Inflation | People cutting spends on health, grocery as fuel prices bite, say SBI economists
The surge in fuel prices is making people spend less on non-discretionary items like grocery, health and utilities, economists at the country’s largest lender SBI said on Tuesday. The government should look at cutting taxes on oil, which is keeping the prices of petrol and diesel elevated, a note authored by group chief economic adviser Soumya Kanti Ghosh said.
Petrol prices breached the Rs 100 per litre mark across the country, while diesel is also closing in on the three-figure mark per litre. As per estimates, over Rs 40 per litre goes as taxes and excise to governments at the Centre and states.
The taxes were increased when the global crude prices had dropped but have not been rolled back even as crude prices have rebounded.
“As consumers are spending more on fuel, it is crowding out expenses on health. Our analysis of SBI card spends indicates that spend on non-discretionary health expenditure has been substantially reduced to accommodate increased expenditure on fuel,” Ghosh said.

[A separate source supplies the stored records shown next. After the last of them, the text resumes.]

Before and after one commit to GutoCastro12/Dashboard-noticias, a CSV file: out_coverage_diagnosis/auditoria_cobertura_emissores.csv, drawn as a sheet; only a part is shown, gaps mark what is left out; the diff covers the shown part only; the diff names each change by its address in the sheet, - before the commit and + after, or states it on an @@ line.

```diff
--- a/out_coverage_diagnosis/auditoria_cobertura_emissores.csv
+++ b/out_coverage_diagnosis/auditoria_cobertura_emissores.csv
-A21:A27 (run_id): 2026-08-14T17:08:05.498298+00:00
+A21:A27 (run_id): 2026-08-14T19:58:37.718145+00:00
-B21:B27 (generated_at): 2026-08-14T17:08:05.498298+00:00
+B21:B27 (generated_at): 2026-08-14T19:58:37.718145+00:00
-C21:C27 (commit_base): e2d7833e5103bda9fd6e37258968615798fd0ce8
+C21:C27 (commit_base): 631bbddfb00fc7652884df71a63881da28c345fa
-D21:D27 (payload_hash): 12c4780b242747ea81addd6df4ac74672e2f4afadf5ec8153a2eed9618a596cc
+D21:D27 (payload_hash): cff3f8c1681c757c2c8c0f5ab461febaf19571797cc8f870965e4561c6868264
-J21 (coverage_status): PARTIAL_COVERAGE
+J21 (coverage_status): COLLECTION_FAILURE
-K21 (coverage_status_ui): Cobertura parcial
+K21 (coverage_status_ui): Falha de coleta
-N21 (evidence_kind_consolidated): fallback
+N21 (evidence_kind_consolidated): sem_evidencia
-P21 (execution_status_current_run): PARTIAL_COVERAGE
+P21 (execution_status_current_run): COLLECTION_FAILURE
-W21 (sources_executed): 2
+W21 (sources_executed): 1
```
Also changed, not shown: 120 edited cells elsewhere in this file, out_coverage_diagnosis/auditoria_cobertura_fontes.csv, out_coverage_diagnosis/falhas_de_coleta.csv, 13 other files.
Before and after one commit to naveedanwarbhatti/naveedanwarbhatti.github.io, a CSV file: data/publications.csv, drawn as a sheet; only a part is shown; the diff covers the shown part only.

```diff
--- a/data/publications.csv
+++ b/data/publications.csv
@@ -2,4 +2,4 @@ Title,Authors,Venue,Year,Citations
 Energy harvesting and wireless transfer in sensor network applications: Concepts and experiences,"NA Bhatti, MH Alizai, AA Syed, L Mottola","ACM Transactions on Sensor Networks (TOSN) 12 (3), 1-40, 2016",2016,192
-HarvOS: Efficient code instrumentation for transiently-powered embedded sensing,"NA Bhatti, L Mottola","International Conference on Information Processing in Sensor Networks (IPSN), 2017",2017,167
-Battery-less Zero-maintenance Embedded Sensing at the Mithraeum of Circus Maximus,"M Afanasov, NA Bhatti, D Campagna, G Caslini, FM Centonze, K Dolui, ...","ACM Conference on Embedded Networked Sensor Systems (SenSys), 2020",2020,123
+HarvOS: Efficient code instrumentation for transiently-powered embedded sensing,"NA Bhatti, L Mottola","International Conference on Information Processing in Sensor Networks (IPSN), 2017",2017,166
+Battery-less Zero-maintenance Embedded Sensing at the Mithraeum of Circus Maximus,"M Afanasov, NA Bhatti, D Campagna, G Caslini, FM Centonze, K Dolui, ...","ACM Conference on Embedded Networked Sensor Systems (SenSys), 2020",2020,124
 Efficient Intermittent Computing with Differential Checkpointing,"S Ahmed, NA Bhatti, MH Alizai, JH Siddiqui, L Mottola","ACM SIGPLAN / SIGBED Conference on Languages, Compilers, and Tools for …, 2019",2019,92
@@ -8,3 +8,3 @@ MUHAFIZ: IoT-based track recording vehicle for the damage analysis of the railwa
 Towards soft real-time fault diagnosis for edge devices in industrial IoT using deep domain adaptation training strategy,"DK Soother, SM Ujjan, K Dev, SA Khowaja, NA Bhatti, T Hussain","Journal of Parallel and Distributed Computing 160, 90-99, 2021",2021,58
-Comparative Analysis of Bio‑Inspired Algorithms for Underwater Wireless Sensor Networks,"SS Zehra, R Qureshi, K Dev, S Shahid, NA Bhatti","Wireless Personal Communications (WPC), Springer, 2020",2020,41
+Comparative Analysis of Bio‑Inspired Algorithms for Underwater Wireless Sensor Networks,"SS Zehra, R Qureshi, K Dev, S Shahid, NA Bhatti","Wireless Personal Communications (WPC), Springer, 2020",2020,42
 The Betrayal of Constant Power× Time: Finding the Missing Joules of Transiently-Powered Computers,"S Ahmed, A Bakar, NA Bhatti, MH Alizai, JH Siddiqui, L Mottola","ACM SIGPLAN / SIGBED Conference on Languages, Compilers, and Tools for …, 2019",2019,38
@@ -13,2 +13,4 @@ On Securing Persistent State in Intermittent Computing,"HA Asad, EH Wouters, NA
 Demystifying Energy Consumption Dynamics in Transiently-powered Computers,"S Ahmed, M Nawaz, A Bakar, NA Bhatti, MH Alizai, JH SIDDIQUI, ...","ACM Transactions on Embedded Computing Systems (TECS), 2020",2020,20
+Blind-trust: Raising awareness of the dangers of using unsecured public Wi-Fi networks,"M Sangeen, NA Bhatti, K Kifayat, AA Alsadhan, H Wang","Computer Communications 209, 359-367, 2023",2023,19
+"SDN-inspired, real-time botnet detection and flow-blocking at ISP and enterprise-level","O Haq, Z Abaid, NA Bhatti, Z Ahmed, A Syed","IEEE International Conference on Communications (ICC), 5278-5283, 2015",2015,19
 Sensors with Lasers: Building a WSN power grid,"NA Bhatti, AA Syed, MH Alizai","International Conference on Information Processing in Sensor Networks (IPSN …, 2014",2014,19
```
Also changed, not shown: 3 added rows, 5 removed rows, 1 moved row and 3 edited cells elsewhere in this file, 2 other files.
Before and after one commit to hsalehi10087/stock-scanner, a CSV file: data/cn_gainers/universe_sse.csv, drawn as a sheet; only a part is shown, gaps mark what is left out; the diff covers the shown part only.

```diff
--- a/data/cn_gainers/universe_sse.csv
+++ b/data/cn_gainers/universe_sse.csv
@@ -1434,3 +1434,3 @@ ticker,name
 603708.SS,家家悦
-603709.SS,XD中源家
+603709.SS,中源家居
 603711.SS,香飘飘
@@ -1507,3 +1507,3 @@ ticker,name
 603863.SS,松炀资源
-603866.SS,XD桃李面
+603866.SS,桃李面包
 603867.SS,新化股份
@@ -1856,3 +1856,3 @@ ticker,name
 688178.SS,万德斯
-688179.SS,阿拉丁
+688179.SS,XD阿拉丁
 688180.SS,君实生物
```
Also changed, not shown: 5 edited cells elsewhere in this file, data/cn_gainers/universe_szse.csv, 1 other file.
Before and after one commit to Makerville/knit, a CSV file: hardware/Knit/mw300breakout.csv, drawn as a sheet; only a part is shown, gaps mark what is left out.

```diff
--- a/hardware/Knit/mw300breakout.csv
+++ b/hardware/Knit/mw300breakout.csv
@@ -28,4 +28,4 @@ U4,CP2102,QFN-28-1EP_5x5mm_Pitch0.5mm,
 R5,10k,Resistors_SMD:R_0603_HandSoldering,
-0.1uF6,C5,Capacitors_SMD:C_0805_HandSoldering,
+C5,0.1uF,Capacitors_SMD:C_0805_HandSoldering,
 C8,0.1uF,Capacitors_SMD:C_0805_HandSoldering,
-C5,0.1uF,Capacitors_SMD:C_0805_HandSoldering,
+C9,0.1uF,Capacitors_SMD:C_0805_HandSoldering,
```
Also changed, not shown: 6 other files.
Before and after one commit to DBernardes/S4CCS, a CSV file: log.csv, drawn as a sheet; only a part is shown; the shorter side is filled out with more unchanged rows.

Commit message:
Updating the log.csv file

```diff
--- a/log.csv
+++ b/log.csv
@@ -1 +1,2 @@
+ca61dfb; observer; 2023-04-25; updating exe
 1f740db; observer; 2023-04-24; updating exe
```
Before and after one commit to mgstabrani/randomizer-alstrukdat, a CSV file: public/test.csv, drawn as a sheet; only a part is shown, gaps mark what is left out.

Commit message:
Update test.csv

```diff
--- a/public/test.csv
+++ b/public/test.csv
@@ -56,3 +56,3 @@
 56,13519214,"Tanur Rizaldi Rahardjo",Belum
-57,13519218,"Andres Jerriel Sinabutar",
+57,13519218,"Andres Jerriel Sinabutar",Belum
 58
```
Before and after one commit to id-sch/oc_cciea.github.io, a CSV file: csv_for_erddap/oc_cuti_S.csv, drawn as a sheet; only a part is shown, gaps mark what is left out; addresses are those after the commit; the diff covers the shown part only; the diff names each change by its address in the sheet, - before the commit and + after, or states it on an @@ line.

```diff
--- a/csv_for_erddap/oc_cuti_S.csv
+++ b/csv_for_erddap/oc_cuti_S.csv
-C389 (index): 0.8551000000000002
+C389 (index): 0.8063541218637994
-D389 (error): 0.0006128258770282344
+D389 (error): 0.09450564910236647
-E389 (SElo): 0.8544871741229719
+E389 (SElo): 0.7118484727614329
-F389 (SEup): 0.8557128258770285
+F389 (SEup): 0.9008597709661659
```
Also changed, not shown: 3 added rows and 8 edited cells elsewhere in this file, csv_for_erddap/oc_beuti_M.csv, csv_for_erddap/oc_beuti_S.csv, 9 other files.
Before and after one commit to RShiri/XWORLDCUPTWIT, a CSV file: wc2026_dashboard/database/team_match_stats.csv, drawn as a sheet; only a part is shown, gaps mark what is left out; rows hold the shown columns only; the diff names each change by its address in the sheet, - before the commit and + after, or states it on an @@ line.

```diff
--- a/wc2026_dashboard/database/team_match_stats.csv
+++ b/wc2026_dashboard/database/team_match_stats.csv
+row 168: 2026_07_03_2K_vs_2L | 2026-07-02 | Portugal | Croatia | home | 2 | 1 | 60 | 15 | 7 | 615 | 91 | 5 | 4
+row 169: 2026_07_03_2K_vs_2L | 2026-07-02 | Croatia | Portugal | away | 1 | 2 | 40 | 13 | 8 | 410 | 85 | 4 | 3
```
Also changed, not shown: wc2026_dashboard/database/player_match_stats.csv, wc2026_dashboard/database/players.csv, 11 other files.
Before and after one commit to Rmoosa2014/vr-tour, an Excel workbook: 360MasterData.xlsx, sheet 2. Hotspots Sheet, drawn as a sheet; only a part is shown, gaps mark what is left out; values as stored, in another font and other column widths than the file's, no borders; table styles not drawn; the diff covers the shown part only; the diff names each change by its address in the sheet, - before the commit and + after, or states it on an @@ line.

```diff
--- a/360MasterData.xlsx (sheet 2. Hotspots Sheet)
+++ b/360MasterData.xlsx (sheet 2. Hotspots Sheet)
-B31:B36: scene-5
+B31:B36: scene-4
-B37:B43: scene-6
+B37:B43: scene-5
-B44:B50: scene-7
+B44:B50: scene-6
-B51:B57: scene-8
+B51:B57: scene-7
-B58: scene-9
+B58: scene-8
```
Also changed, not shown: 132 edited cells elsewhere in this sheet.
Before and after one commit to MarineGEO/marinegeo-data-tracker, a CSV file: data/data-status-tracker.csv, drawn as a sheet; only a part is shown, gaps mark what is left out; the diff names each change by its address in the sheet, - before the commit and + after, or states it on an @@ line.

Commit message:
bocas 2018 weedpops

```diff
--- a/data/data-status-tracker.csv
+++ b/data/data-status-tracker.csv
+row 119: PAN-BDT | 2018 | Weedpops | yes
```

“In fact such spending has more than crowded out the spending on other non-discretionary items, like grocery and utility services to such an extent that the demand for such products has significantly declined,” he added.
Ghosh warned that the high spending on fuel also has an impact on inflation, which has breached the upper end of the RBI’s comfort band for the second month running for June, saying a 10 per cent increase in prices leads to a 0.50 per cent jump in headline consumer price inflation.
The note said there is a need for an “urgent cut in oil through tax rationalization”, failing which consumer spending on non-discretionary items will continue getting distorted and crowd out discretionary expenses.
Meanwhile, Ghosh also wondered if the CSO data showing the headline inflation to be at 6.30 per cent for May, at a time of local lockdowns in many parts of the country, was a “data aberration”.
Most items in food and non-food have registered a de-growth in June, when compared with May, and core inflation for May has also undergone a large downward revision, he said in support of the doubts expressed on data aberration.
Even though inflation has shown marginal decline, the levels are still elevated and combined with a decline in financial savings, are adding to household challenges, the note said.
Ghosh estimated that during the second wave period (June 2021 over March 2021), the number of districts with deposits outflows might be double than the first wave.
Various leading indicators, including port cargo traffic, freight traffic, railway freight earning, manufacturing PMI, steel consumption have worsened sequentially in June compared to their levels in May, it said.
The note said the second wave is showing signs of having a “fat tail” and is not yet over, as daily cases continue to be over 40,000 with Maharashtra and Kerala reporting higher infections.
Vaccinations hold the key and the country has given both the doses to only 5.3 per cent of its population, it said, adding that even if the rate of inoculation were to be doubled to 70 lakh a day, it will be March 2022 by the time each adult gets vaccinated.